#### Excerpted records:
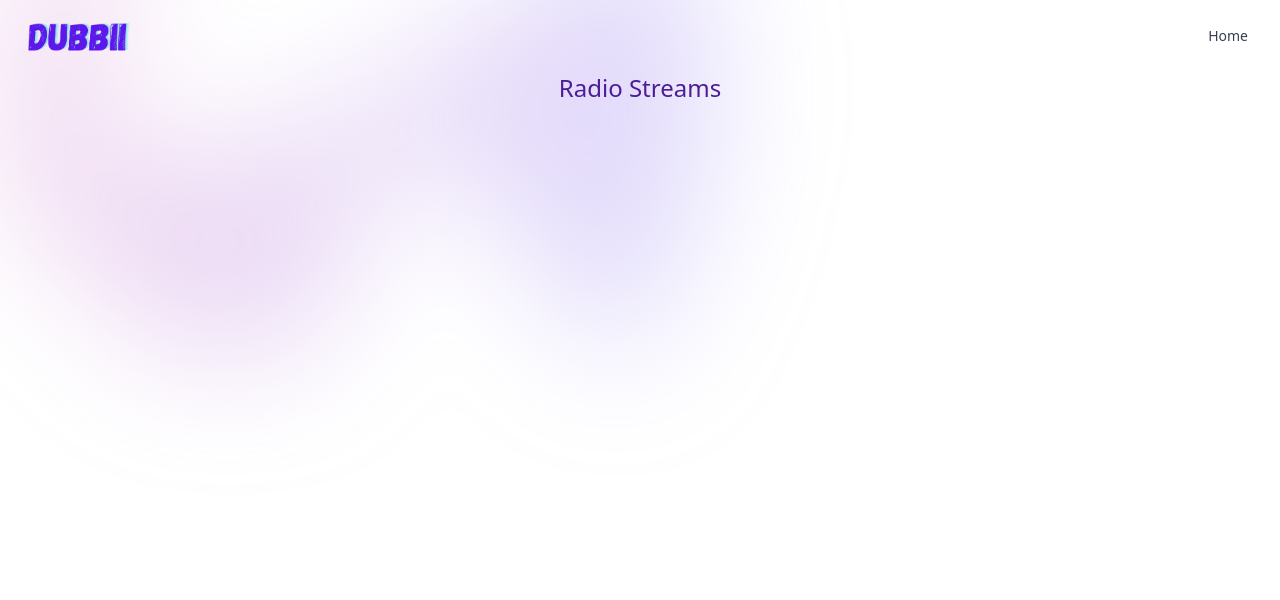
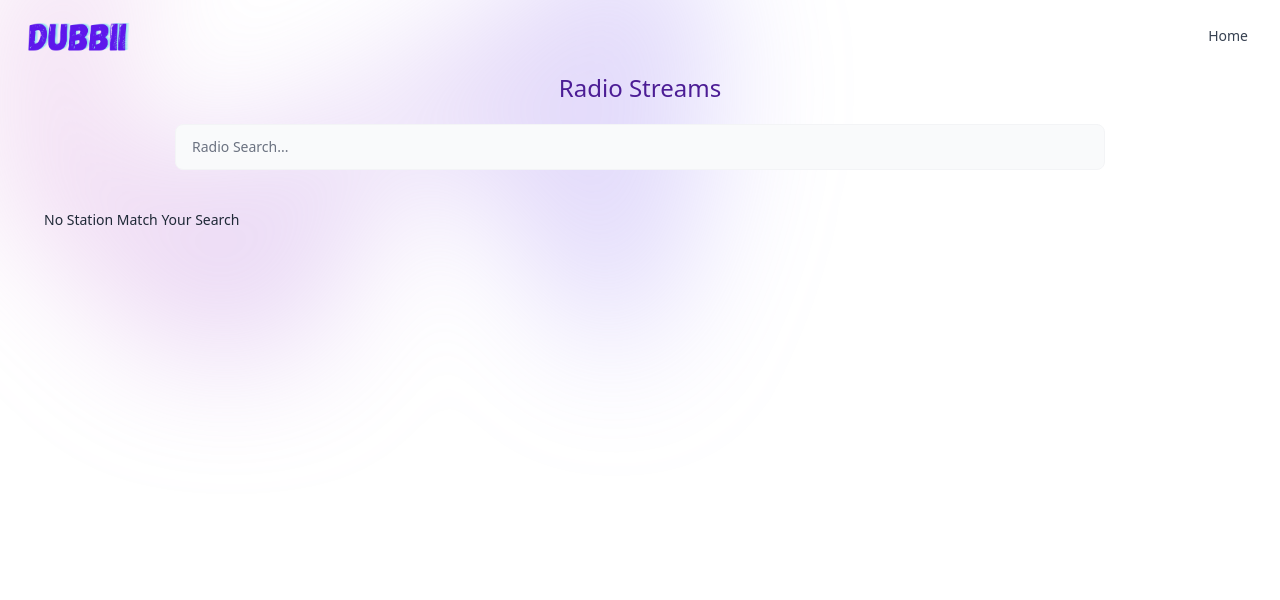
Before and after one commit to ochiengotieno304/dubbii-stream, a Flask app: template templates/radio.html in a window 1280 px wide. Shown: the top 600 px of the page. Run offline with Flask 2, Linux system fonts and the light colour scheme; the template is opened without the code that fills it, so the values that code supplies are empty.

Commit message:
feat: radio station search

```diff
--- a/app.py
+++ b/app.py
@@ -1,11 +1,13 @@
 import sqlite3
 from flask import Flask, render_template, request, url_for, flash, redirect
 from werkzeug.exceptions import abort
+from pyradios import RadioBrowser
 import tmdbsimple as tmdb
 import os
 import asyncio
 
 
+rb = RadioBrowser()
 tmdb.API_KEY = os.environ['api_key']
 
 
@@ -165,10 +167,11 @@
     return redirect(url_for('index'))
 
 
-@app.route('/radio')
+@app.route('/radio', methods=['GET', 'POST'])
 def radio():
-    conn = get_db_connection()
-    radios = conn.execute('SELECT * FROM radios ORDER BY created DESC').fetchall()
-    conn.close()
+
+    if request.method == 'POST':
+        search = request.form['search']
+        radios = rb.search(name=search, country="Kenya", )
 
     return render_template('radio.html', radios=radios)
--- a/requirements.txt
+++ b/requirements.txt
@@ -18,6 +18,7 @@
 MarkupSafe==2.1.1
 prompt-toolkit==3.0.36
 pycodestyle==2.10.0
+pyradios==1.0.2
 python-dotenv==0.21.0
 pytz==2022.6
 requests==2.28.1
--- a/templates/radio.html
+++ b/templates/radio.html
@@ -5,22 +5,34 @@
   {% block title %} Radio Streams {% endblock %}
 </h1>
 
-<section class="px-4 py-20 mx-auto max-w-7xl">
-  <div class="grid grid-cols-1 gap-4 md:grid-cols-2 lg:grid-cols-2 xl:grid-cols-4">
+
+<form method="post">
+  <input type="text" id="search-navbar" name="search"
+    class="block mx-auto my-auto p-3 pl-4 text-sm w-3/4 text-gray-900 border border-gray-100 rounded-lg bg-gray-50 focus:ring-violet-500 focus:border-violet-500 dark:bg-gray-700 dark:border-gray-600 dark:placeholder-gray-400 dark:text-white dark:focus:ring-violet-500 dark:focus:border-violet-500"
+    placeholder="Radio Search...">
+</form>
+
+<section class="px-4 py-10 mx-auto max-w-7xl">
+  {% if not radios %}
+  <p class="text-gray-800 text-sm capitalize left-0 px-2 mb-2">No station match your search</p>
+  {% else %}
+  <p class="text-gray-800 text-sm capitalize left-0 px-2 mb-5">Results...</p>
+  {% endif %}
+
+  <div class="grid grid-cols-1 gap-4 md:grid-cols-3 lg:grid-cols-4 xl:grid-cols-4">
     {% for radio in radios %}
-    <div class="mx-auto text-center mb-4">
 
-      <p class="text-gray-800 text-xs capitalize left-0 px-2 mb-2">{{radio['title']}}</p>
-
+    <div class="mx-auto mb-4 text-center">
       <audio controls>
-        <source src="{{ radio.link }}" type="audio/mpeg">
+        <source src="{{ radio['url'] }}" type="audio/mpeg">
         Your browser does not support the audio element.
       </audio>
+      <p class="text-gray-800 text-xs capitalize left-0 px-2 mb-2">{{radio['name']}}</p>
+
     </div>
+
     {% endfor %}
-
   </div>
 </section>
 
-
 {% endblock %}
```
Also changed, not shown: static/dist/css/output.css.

---

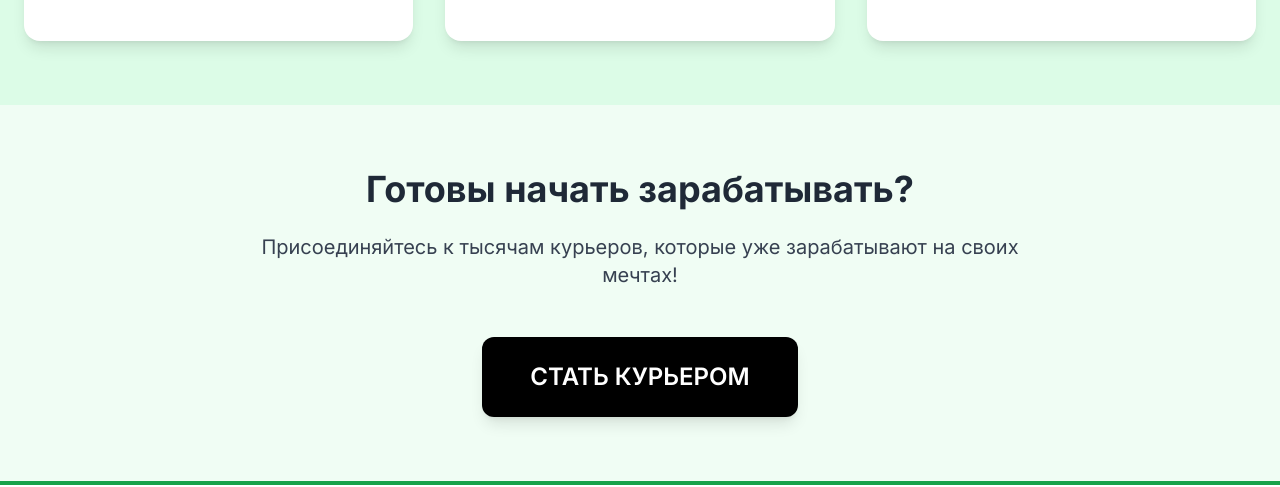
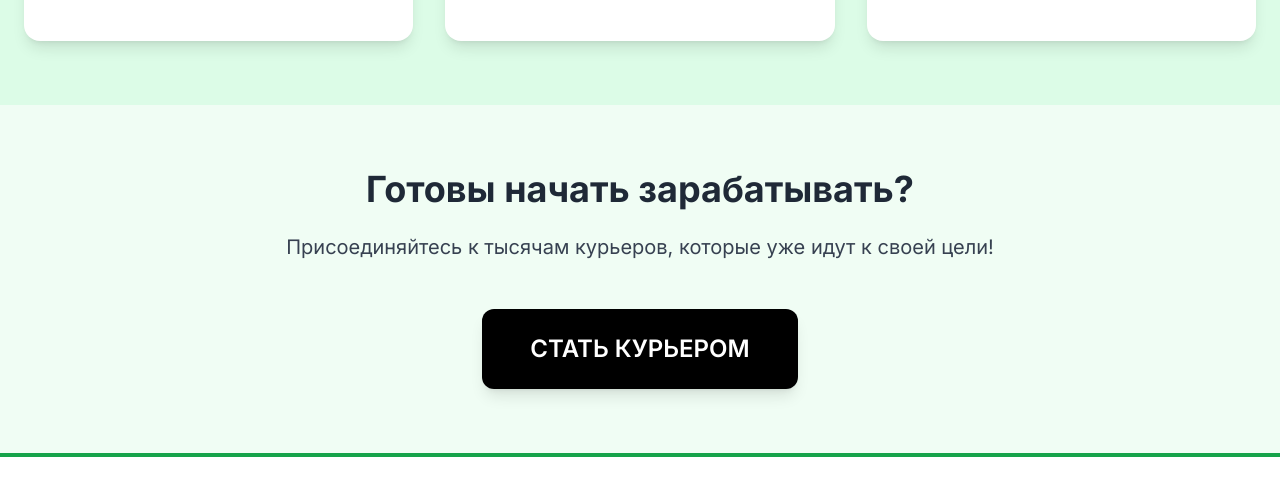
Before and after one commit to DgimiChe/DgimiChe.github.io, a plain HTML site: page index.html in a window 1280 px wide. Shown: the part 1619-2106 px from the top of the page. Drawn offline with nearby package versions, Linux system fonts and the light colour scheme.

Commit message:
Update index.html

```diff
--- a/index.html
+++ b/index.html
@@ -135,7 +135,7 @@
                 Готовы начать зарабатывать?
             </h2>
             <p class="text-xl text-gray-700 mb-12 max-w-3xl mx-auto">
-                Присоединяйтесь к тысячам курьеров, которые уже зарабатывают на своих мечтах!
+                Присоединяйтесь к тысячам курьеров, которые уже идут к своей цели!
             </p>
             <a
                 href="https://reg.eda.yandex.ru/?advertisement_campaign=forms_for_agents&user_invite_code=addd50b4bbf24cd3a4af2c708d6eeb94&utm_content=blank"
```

#### Your task:
Identify all lines in the records above with the word "left".

#### Response area:
+  <p class="text-gray-800 text-sm capitalize left-0 px-2 mb-2">No station match your search</p>
+  <p class="text-gray-800 text-sm capitalize left-0 px-2 mb-5">Results...</p>
-      <p class="text-gray-800 text-xs capitalize left-0 px-2 mb-2">{{radio['title']}}</p>
+      <p class="text-gray-800 text-xs capitalize left-0 px-2 mb-2">{{radio['name']}}</p>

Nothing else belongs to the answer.